• What you should do: Look for the word "configuration" in the data below, and copy every line that holds it.
Recorded data Block Start
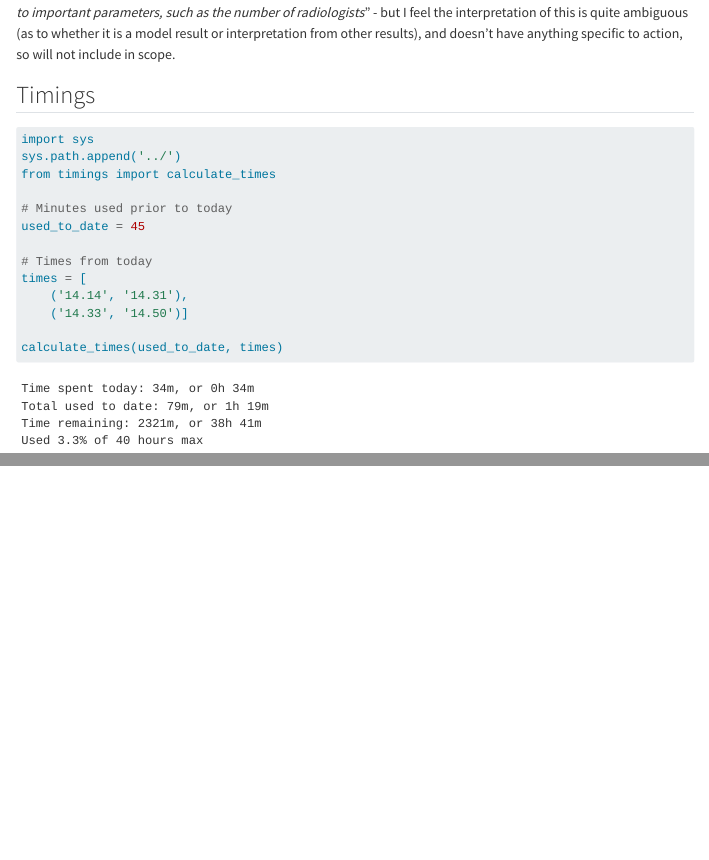
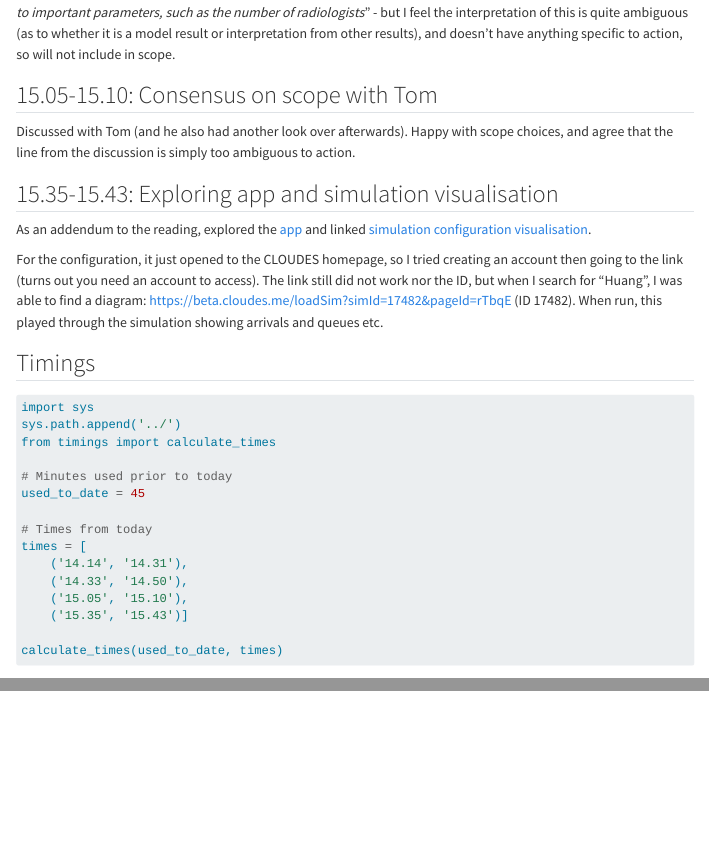
Before and after one commit to pythonhealthdatascience/stars-reproduce-huang-2019, a Quarto document (logbook/posts/2024_07_04/index.qmd): the page in a window 1100 px wide, from 3440 px down, and a second part further down, joined at a grey line. Rendered offline with R 4.5, knitr and Pandoc in place of Quarto, with nearby package versions; menus at the side of the page are left out.

Commit message:
docs(logbook): update day 2 logbook

````diff
--- a/logbook/posts/2024_07_04/index.qmd
+++ b/logbook/posts/2024_07_04/index.qmd
@@ -174,6 +174,16 @@ Went through figures and tables to define scope (and convert and crop the .TIFF
 
 There was one line in the discussion that caught my attention - "*The quality of the ECR service appears to be robust to important parameters, such as the number of radiologists*" - but I feel the interpretation of this is quite ambiguous (as to whether it is a model result or interpretation from other results), and doesn't have anything specific to action, so will not include in scope.
 
+## 15.05-15.10: Consensus on scope with Tom
+
+Discussed with Tom (and he also had another look over afterwards). Happy with scope choices, and agree that the line from the discussion is simply too ambiguous to action.
+
+## 15.35-15.43: Exploring app and simulation visualisation
+
+As an addendum to the reading, explored the [app](https://compneuro.shinyapps.io/desECR11/) and linked [simulation configuration visualisation](https://beta.cloudes.me/loadShare?simId=17588).
+
+For the configuration, it just opened to the CLOUDES homepage, so I tried creating an account then going to the link (turns out you need an account to access). The link still did not work nor the ID, but when I search for "Huang", I was able to find a diagram: <https://beta.cloudes.me/loadSim?simId=17482&pageId=rTbqE> (ID 17482). When run, this played through the simulation showing arrivals and queues etc.
+
 ## Timings
 
 ```{python}
@@ -187,7 +197,9 @@ used_to_date = 45
 # Times from today
 times = [
     ('14.14', '14.31'),
-    ('14.33', '14.50')]
+    ('14.33', '14.50'),
+    ('15.05', '15.10'),
+    ('15.35', '15.43')]
 
 calculate_times(used_to_date, times)
 ```
````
Recorded data Block End
• Task solution:
+As an addendum to the reading, explored the [app](https://compneuro.shinyapps.io/desECR11/) and linked [simulation configuration visualisation](https://beta.cloudes.me/loadShare?simId=17588).
+For the configuration, it just opened to the CLOUDES homepage, so I tried creating an account then going to the link (turns out you need an account to access). The link still did not work nor the ID, but when I search for "Huang", I was able to find a diagram: <https://beta.cloudes.me/loadSim?simId=17482&pageId=rTbqE> (ID 17482). When run, this played through the simulation showing arrivals and queues etc.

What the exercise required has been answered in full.